4. “In climbing income ladder, location matters,” New York Times interactive graphics based on study by Harvard's Economic Opportunity Project
The study — based on millions of anonymous earnings records and being released this week by a team of top academic economists — is the first with enough data to compare upward mobility across metropolitan areas. These comparisons provide some of the most powerful evidence so far about the factors that seem to drive people’s chances of rising beyond the station of their birth, including education, family structure and the economic layout of metropolitan areas.
5. "Evicted," A profile of destitute renters and their landlords in Milwaukee, by Harvard sociologist Matthew Desmond
The day Arleen and her boys had to be out was cold. But if she waited any longer, the landlord would summon the sheriff, who would arrive with a gun, a team of boot-footed movers, and a folder judge’s order saying that her house was no longer hers. She would be given two options: truck or curb. 'Truck' would mean that her things would be loaded into an eighteen-footer and later checked into bonded storage. She could get everything back after paying $350. Arleen didn’t have $350, so she would have opted for 'curb,' which would mean watching the movers pile everything onto the sidewalk. Her mattresses. A floor-model television. Her copy of 'Don’t Be Afraid to Discipline.' Her nice glass dining table and the lace tablecloth that fit just-so. Silk plants. Bibles. The meat cuts in the freezer. The shower curtain. [Her son] Jafaris’s asthma machine.
Read The Monitor's interview with author Matthew Desmond.
6. "Inequality for All," a documentary by Robert Reich
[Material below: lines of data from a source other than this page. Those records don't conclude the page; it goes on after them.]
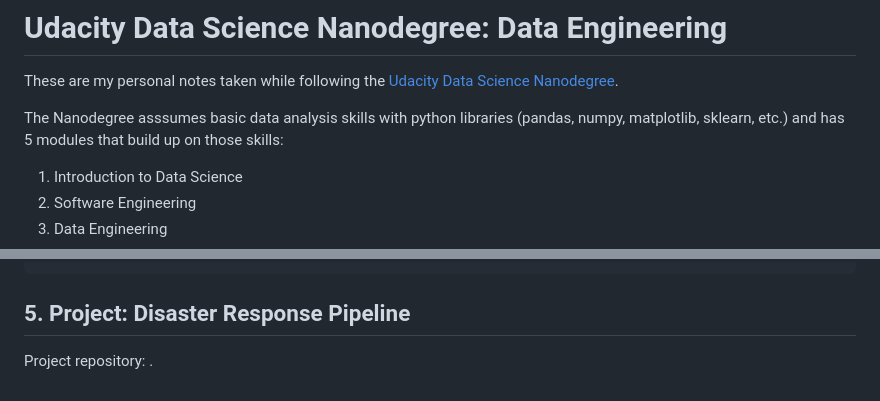
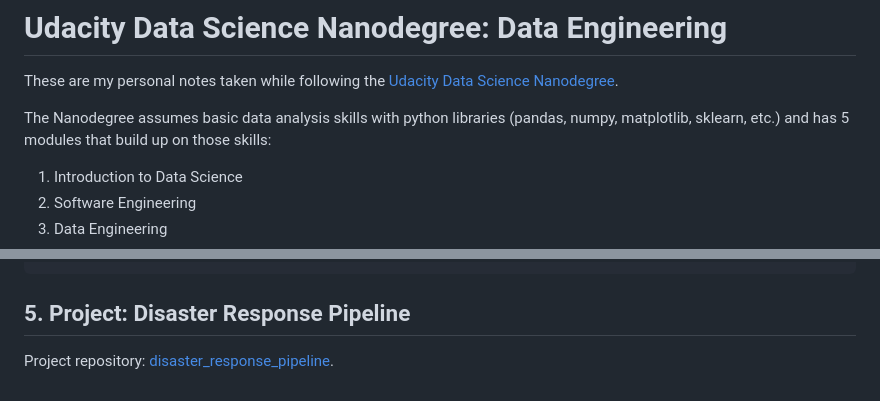
Before and after one commit to mxagar/data_science_udacity, a Markdown page: 03_DataEngineering/DSND_DataEngineering.md, 2 parts joined by grey strips. GitHub-like rendering.

Commit message:
add project link

```diff
--- a/03_DataEngineering/DSND_DataEngineering.md
+++ b/03_DataEngineering/DSND_DataEngineering.md
@@ -2,7 +2,7 @@
 
 These are my personal notes taken while following the [Udacity Data Science Nanodegree](https://www.udacity.com/course/data-scientist-nanodegree--nd025).
 
-The Nanodegree asssumes basic data analysis skills with python libraries (pandas, numpy, matplotlib, sklearn, etc.) and has 5 modules that build up on those skills:
+The Nanodegree assumes basic data analysis skills with python libraries (pandas, numpy, matplotlib, sklearn, etc.) and has 5 modules that build up on those skills:
 
 1. Introduction to Data Science
 2. Software Engineering
@@ -2053,4 +2053,4 @@ if __name__ == "__main__":
 
 ## 5. Project: Disaster Response Pipeline
 
-Project repository: []().
+Project repository: [disaster_response_pipeline](https://github.com/mxagar/disaster_response_pipeline).
```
Remember: We make the rules of the economy. We have the power to change those rules. You’ve got to mobilize, you’ve got to organize, you’ve got to energize other people. Politics is not, ‘out there.’ It starts here.